Search the records for lines with the word "Scene" and copy each match.

[Version comparison data]
○ ○ ○

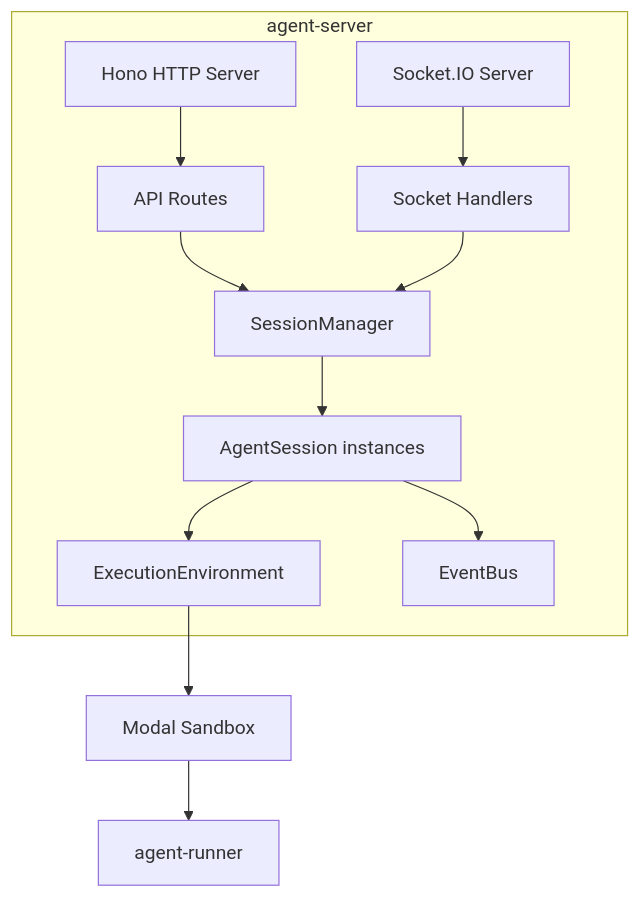
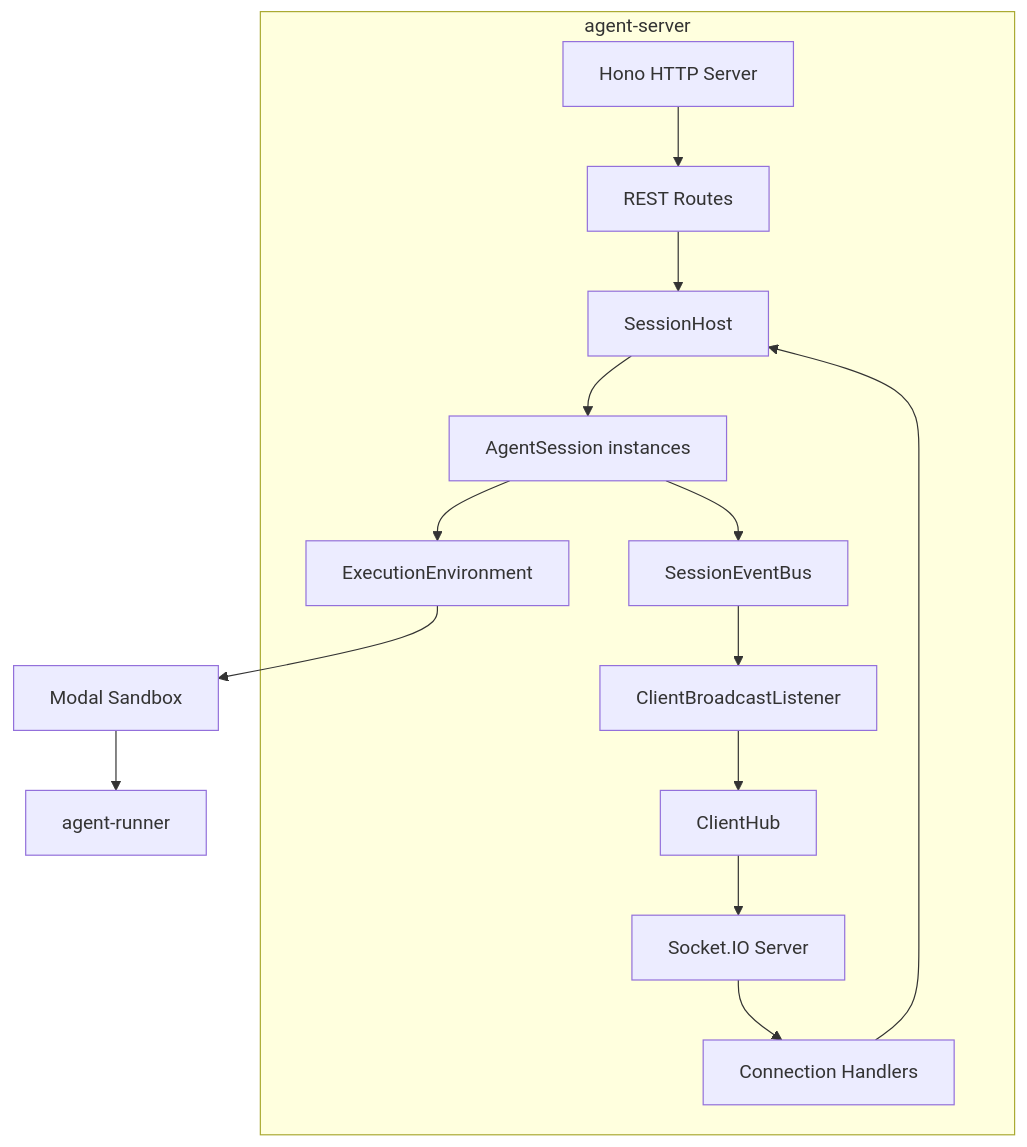
The diagram in docs/packages/agent-server.md (hhopkins95/ai-systems), drawn with Mermaid before and after one commit. The commit also changed other lines of this file and 6 other files, not shown here.

First line of the commit message:
Enhance documentation and architecture for session management and event handling

````diff
--- a/docs/packages/agent-server.md
+++ b/docs/packages/agent-server.md
@@ -15,20 +15,23 @@
 ```mermaid
 flowchart TB
     subgraph agent-server
         HTTP[Hono HTTP Server]
         WS[Socket.IO Server]
 
-        HTTP --> Routes[API Routes]
-        WS --> Handlers[Socket Handlers]
+        HTTP --> Routes[REST Routes]
+        WS --> Handlers[Connection Handlers]
 
-        Routes --> SM[SessionManager]
-        Handlers --> SM
+        Routes --> SH[SessionHost]
+        Handlers --> SH
 
-        SM --> Sessions[AgentSession instances]
+        SH --> Sessions[AgentSession instances]
         Sessions --> EE[ExecutionEnvironment]
-        Sessions --> EB[EventBus]
+        Sessions --> SEB[SessionEventBus]
+        SEB --> CBL[ClientBroadcastListener]
+        CBL --> CH[ClientHub]
     end
 
     EE --> Modal[Modal Sandbox]
     Modal --> Runner[agent-runner]
+    CH --> WS
 ```
````
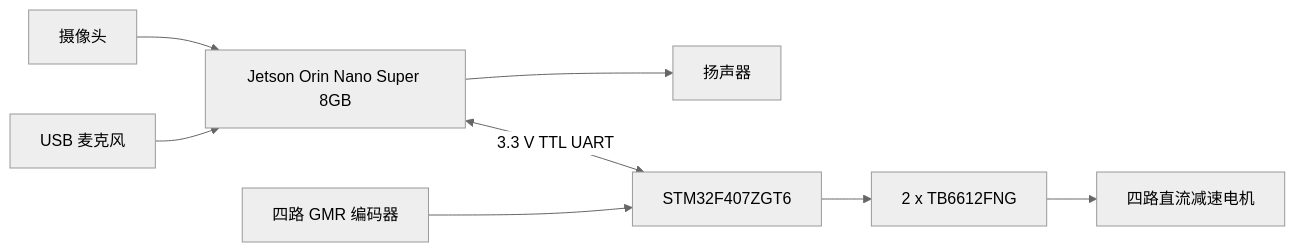
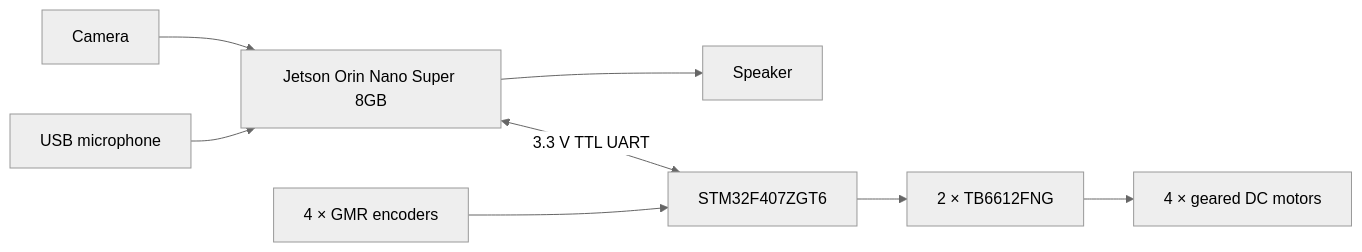
Before and after one commit to yuzhang-robotics/embodied-robot-heterogeneous-control: the diagram in docs/hardware/README.md, drawn with Mermaid (neutral theme). The commit also changed other lines of this file and 94 other files, not shown here.

````diff
--- a/docs/hardware/README.md
+++ b/docs/hardware/README.md
@@ -19,10 +26,10 @@
 ```mermaid
 flowchart LR
-    Camera["摄像头"] --> Jetson["Jetson Orin Nano Super 8GB"]
-    Microphone["USB 麦克风"] --> Jetson
-    Jetson --> Speaker["扬声器"]
+    Camera["Camera"] --> Jetson["Jetson Orin Nano Super 8GB"]
+    Microphone["USB microphone"] --> Jetson
+    Jetson --> Speaker["Speaker"]
     Jetson <-->|"3.3 V TTL UART"| STM32["STM32F407ZGT6"]
-    Encoders["四路 GMR 编码器"] --> STM32
-    STM32 --> Drivers["2 x TB6612FNG"]
-    Drivers --> Motors["四路直流减速电机"]
+    Encoders["4 × GMR encoders"] --> STM32
+    STM32 --> Drivers["2 × TB6612FNG"]
+    Drivers --> Motors["4 × geared DC motors"]
 ```
````
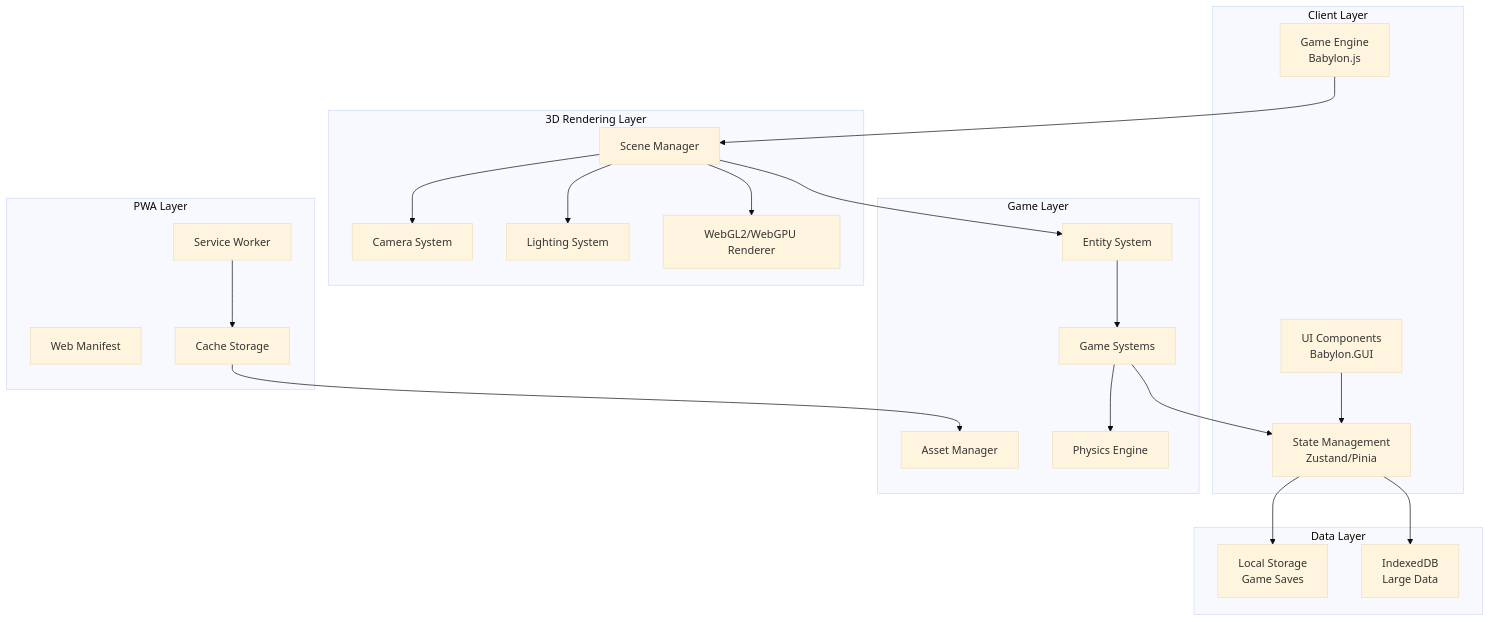
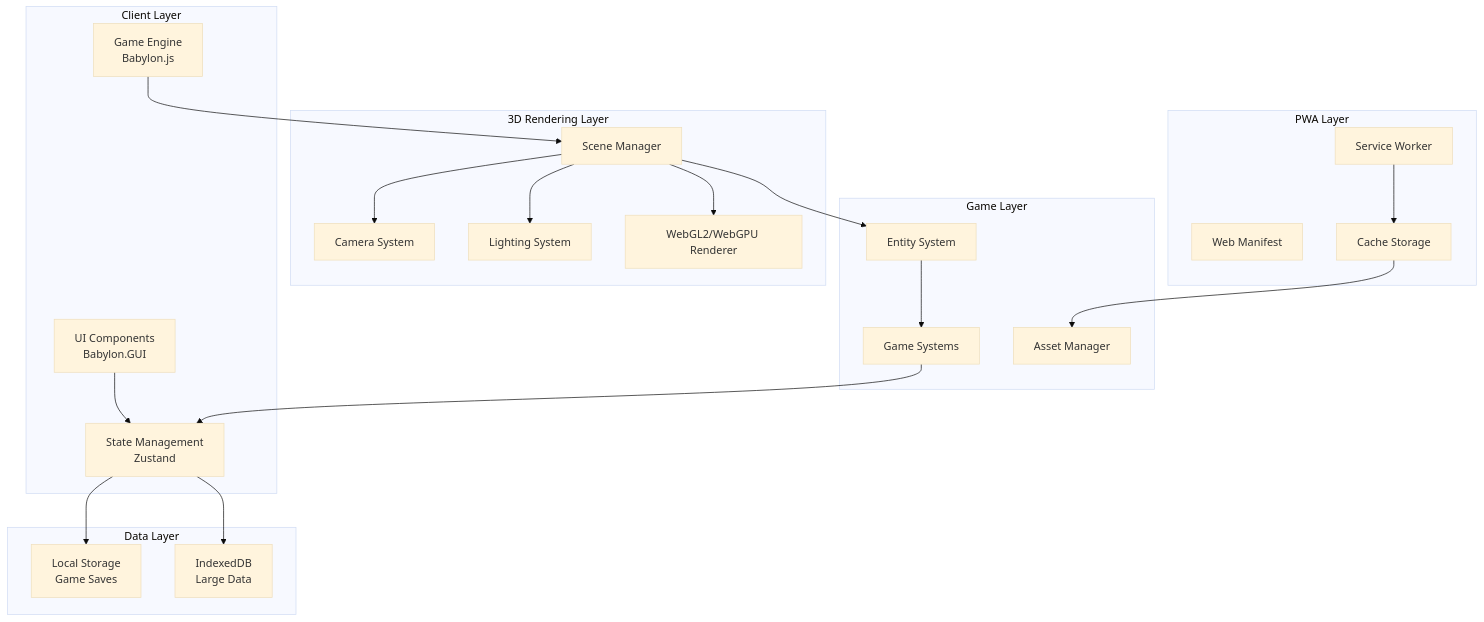
One commit to stansz/sz_server_survival changed the first of 2 diagrams in plans/architecture-plan-3d.md. Above: the diagram before and after it, drawn with Mermaid (base theme). The commit also changed other lines of this file, not shown here.

````diff
--- a/plans/architecture-plan-3d.md
+++ b/plans/architecture-plan-3d.md
@@ -113,47 +71,45 @@
 ```mermaid
 graph TB
     subgraph "Client Layer"
         UI[UI Components<br/>Babylon.GUI]
         Game[Game Engine<br/>Babylon.js]
-        State[State Management<br/>Zustand/Pinia]
+        State[State Management<br/>Zustand]
     end
     
     subgraph "3D Rendering Layer"
         Scene[Scene Manager]
         Camera[Camera System]
         Lighting[Lighting System]
         Renderer[WebGL2/WebGPU Renderer]
     end
     
     subgraph "Game Layer"
         Entities[Entity System]
         Systems[Game Systems]
         Assets[Asset Manager]
-        Physics[Physics Engine]
     end
     
     subgraph "PWA Layer"
         SW[Service Worker]
         Manifest[Web Manifest]
         Cache[Cache Storage]
     end
     
     subgraph "Data Layer"
         Local[Local Storage<br/>Game Saves]
         IndexedDB[IndexedDB<br/>Large Data]
     end
     
     UI --> State
     Game --> Scene
     Scene --> Camera
     Scene --> Lighting
     Scene --> Renderer
     Scene --> Entities
     Entities --> Systems
-    Systems --> Physics
     Systems --> State
     SW --> Cache
     Cache --> Assets
     State --> Local
     State --> IndexedDB
 ```
````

○ ○ ○

### RESULT FOR THIS EXERCISE
         Scene[Scene Manager]
     Game --> Scene
     Scene --> Camera
     Scene --> Lighting
     Scene --> Renderer
     Scene --> Entities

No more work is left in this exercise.